TASK STATEMENT: All of the data, word for word and free of pictures, is the expected result.

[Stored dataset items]
BEGIN
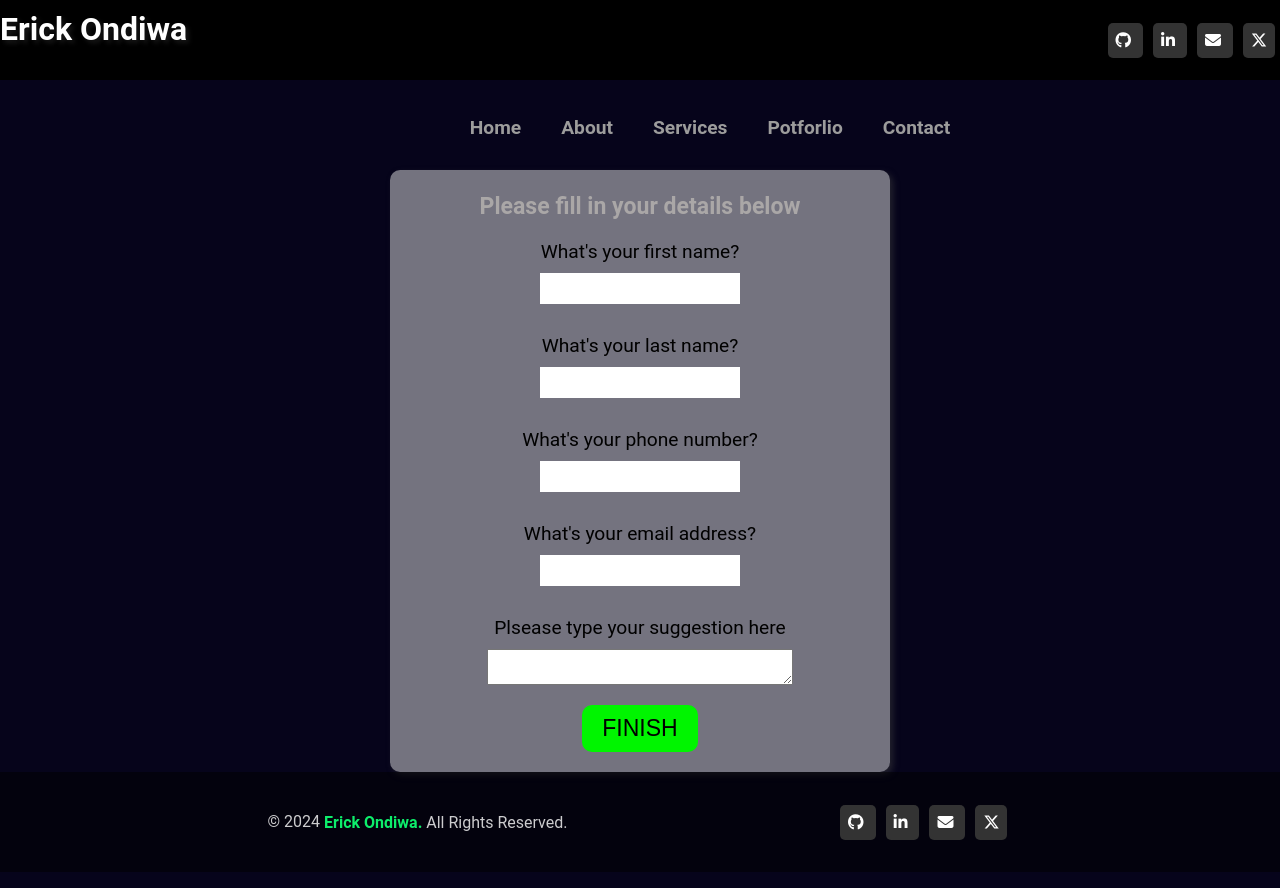
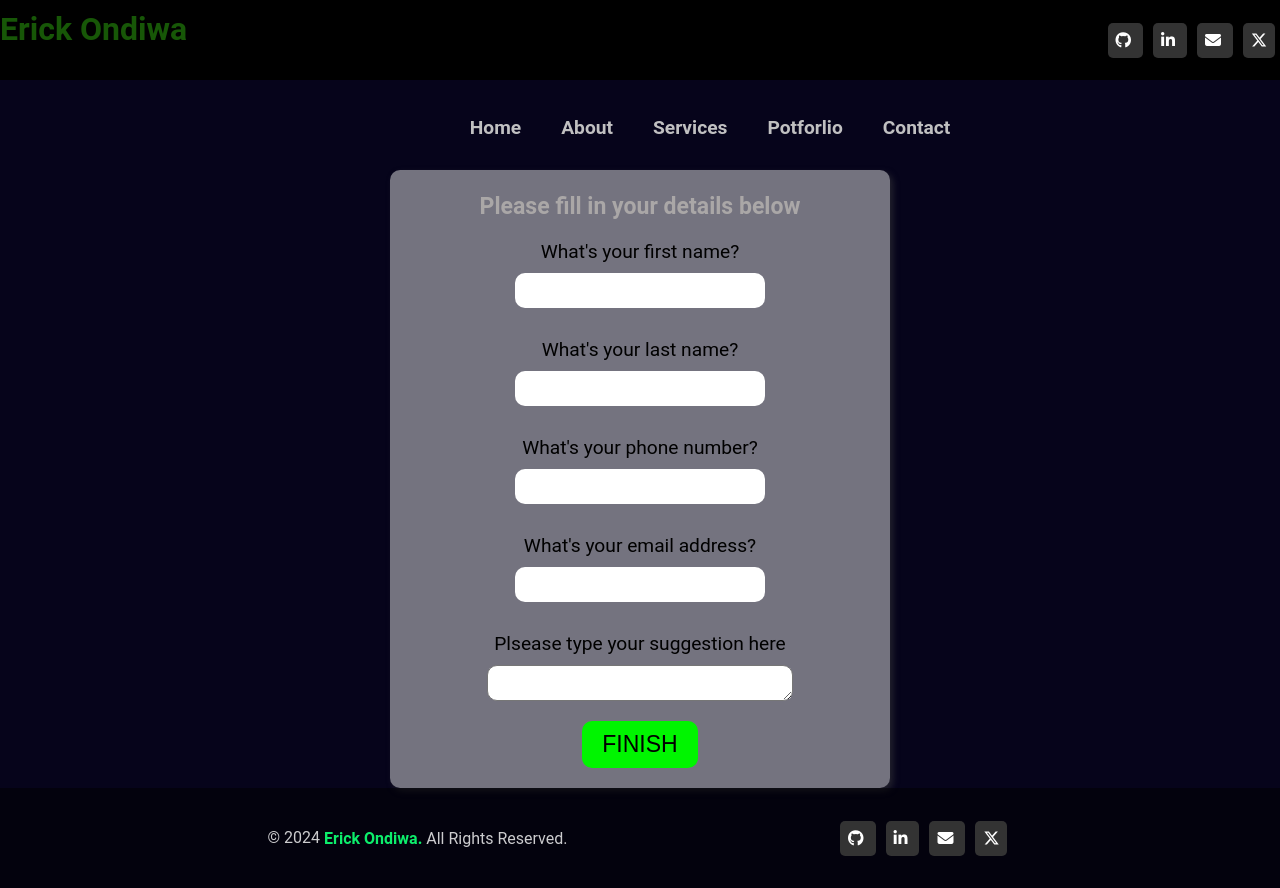
Before and after one commit to Erick-Ondiwa/Potforlio-Website, a plain HTML site: page contactForm.html in a window 1280 px wide. Shown: the top 888 px of the page. Drawn offline with Linux system fonts and the light colour scheme.

Commit message:
Modified

```diff
--- a/styles/contactForm.css
+++ b/styles/contactForm.css
@@ -32,12 +32,14 @@ input{
   padding-left: 10px;
   border: none;
   margin-bottom: 20px;
-  width: 200px;
-  padding: 8px 0;
+  width: 250px;
+  padding: 10px 0;
+  border-radius: 10px;
 }
 textarea{
   width: 300px;
   height: auto;
+  border-radius: 10px;
 }
 button{
   margin-bottom: 20px;
--- a/styles/styles.css
+++ b/styles/styles.css
@@ -25,8 +25,9 @@ header{
   height: 80px;
 }
 header h1{
+  left: 5px;
+  color: hsla(108, 93%, 52%, 0.354);
   font-weight: bold;
-  text-shadow: 3px 3px 5px hsl(0, 0%, 10%);
   margin-top: 0;
 }
 h3{
@@ -47,20 +48,18 @@ h3{
   justify-content: center;
   list-style-type: none;
 }
-
-li{
-
-
-}
-
 li a{
   font-weight: bold;
   text-align: center;
   font-size: 1.2em;
   text-decoration: none;
-  color: hsl(0, 0%, 61%);
+  color:hsla(0, 0%, 80%, 0.94);
   cursor: pointer;
   padding: 20px 20px;
+}
+li a:hover{
+  transition: ease;
+  color: hsla(0, 0%, 61%, 0.663);
 }
 main{
   width: 100%;
@@ -71,7 +70,7 @@ main{
 }
 .details h4{
   font-family: Roboto;
-  color: rgb(13, 238, 107);
+  color: hsl(145, 90%, 49%);
   margin-top: 0;
   font-size: 1.5em;
   margin-bottom: 0;
```
Also changed, not shown: contact.html (+1 -1 lines).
END
SOLUTION BELOW:
Before and after one commit to Erick-Ondiwa/Potforlio-Website, a plain HTML site: page contactForm.html in a window 1280 px wide. Shown: the top 888 px of the page. Drawn offline with Linux system fonts and the light colour scheme.

Commit message:
Modified

```diff
--- a/styles/contactForm.css
+++ b/styles/contactForm.css
@@ -32,12 +32,14 @@ input{
   padding-left: 10px;
   border: none;
   margin-bottom: 20px;
-  width: 200px;
-  padding: 8px 0;
+  width: 250px;
+  padding: 10px 0;
+  border-radius: 10px;
 }
 textarea{
   width: 300px;
   height: auto;
+  border-radius: 10px;
 }
 button{
   margin-bottom: 20px;
--- a/styles/styles.css
+++ b/styles/styles.css
@@ -25,8 +25,9 @@ header{
   height: 80px;
 }
 header h1{
+  left: 5px;
+  color: hsla(108, 93%, 52%, 0.354);
   font-weight: bold;
-  text-shadow: 3px 3px 5px hsl(0, 0%, 10%);
   margin-top: 0;
 }
 h3{
@@ -47,20 +48,18 @@ h3{
   justify-content: center;
   list-style-type: none;
 }
-
-li{
-
-
-}
-
 li a{
   font-weight: bold;
   text-align: center;
   font-size: 1.2em;
   text-decoration: none;
-  color: hsl(0, 0%, 61%);
+  color:hsla(0, 0%, 80%, 0.94);
   cursor: pointer;
   padding: 20px 20px;
+}
+li a:hover{
+  transition: ease;
+  color: hsla(0, 0%, 61%, 0.663);
 }
 main{
   width: 100%;
@@ -71,7 +70,7 @@ main{
 }
 .details h4{
   font-family: Roboto;
-  color: rgb(13, 238, 107);
+  color: hsl(145, 90%, 49%);
   margin-top: 0;
   font-size: 1.5em;
   margin-bottom: 0;
```
Also changed, not shown: contact.html (+1 -1 lines).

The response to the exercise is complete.